- They took part in ward activities, spoke to staff and fellow patients as they would normally and respond to instructions from staff.
- Some wrote down their observations about the ward, the patients and the staff.
- If asked how they felt, they said they felt fine and no longer had any symptoms.
- In some hospitals the pseudo-patients approached members of staff with requestions such as 'pardon me, could you tell me when I am likely to be discharged?'
- All pseudo-patients were admitted, and none were detected as being sane.
- All but one of them had a diagnosis of schizophrenia in remission.
- They stayed in hospital for between 7 and 52 days, with the average being 19 days.

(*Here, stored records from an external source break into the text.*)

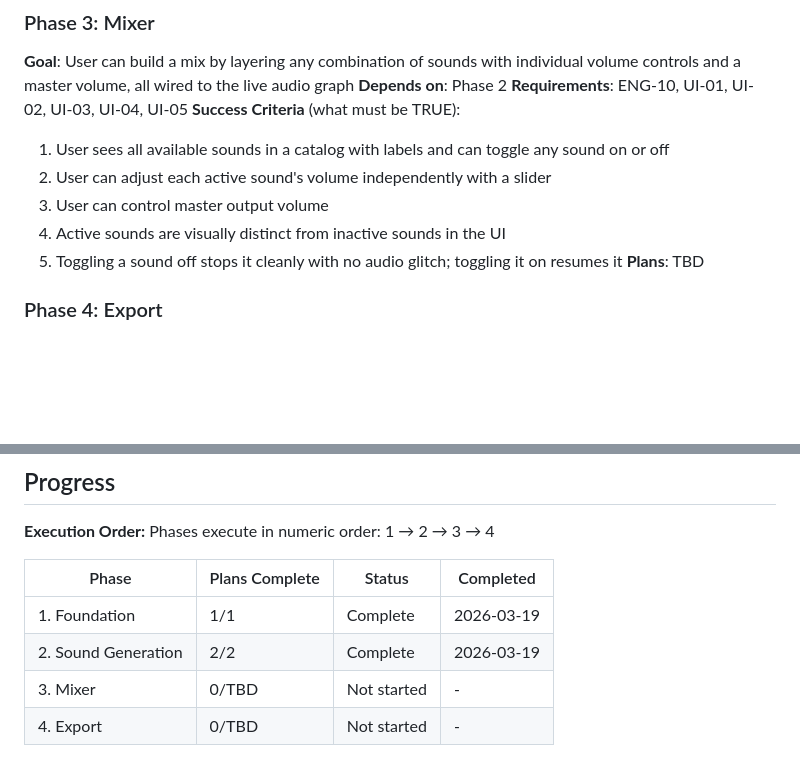
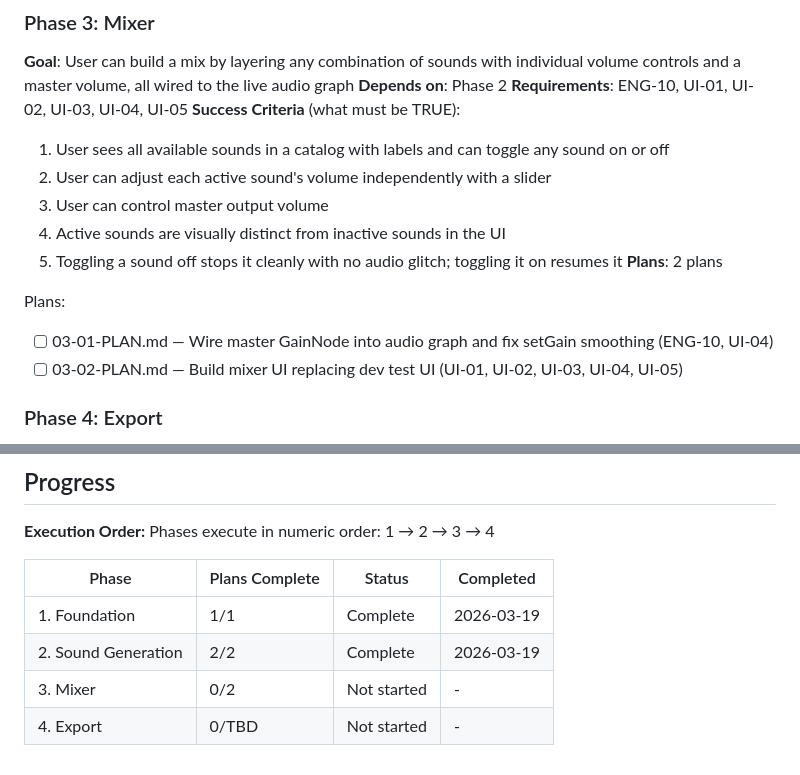
Before and after one commit to CathodeJay/soundLoopGen, a Markdown page: .planning/ROADMAP.md, 2 parts joined by grey strips. Drawn GitHub-style; blank space fills up the shorter version.

Commit message:
docs(03-mixer): create phase plan

```diff
--- a/.planning/ROADMAP.md
+++ b/.planning/ROADMAP.md
@@ -59,7 +59,11 @@ Plans:
   3. User can control master output volume
   4. Active sounds are visually distinct from inactive sounds in the UI
   5. Toggling a sound off stops it cleanly with no audio glitch; toggling it on resumes it
-**Plans**: TBD
+**Plans**: 2 plans
+
+Plans:
+- [ ] 03-01-PLAN.md — Wire master GainNode into audio graph and fix setGain smoothing (ENG-10, UI-04)
+- [ ] 03-02-PLAN.md — Build mixer UI replacing dev test UI (UI-01, UI-02, UI-03, UI-04, UI-05)
 
 ### Phase 4: Export
 **Goal**: User can export the current mix as a WAV file that loops gaplessly when dropped into a video editor
@@ -81,5 +85,5 @@ Phases execute in numeric order: 1 → 2 → 3 → 4
 |-------|----------------|--------|-----------|
 | 1. Foundation | 1/1 | Complete   | 2026-03-19 |
 | 2. Sound Generation | 2/2 | Complete   | 2026-03-19 |
-| 3. Mixer | 0/TBD | Not started | - |
+| 3. Mixer | 0/2 | Not started | - |
 | 4. Export | 0/TBD | Not started | - |
```
Also changed, not shown: 2 other files.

- In 3 hospitals, 35 out of 118 patients were suspicious about the insanity of the pseudo-patients.
Rosenhan concluded that staff in psychiatric hospitals were unable to distinguish those who were sane from those who were insane, and that DSM was therefore not a valid measurement of mental illness at that time.
Evaluation - 1st Point
Whilst the pseudo-patients' observations wpuld try to be objective, some subjectivity and the emotions of pseudo-patients could have influenced these observations.
Evaluation - 2nd Point
There are ethical problems, as the hospital staff were decieved about the patients' symptoms. Nor did they know they were in a study so were unable to give consent. However Rosenhan didn't name any staff or hospitals so there was no risk of identification.
Evaluation - 3rd Point
All doctors, either of physical or mental illness, ted to play safe and go for the most serious or common diagnosis before ruling it out, rather than immediately trying to see if the patient is faking it. Psychiatrists have to be especially careful, as if they release someone with a mental disorder there can be serious consequences (for them or for others).
Evaluation - 4th Point
The pseudo-patients insisted on being admitted to the hospital, which is an important symptom in itself, so the voicesweren't the only symptom they presented. Nor was their behaviour totally normal once they were admitted, as they didn't say that they were in fact normal and inststed on being released (which is what most normal people would do).
Evaluation - 5th Point
Psychiatrists point out that DSM has been revised since Rosenhan's study, and such results are less likely. Another study now is therefore unlikely to replicate he results.
Evaluation - 6th Point
Spitzer argues that the diagnosis of schizophrenia in remission was in fact due to how the pseudo-patients behaved and not to the fact that the psychiatrists couldn't tell they were normal, as it is a very rare dagnosis for real patients. Therefore, he argues, the psychiatrists recognised there was something different about the pseudo-patients.
Evaluation - 7th Point
The study was carried out in actual psychiatric hospitals, using real staff who were unaware of the study, so it has ecological validity.
Evaluation - 8th Point
As a range of hospitals were used from around the country (America), including old and new and using different methods of funding, the results could be generalised to other psychiatric hospitals at the time.
Evaluation - 9th Point
The number of days the pseudo-patients stayed in hospital is an objective measurement, and the fact that the pseudo-patients could see what life was like from a patient's perspective adds validity.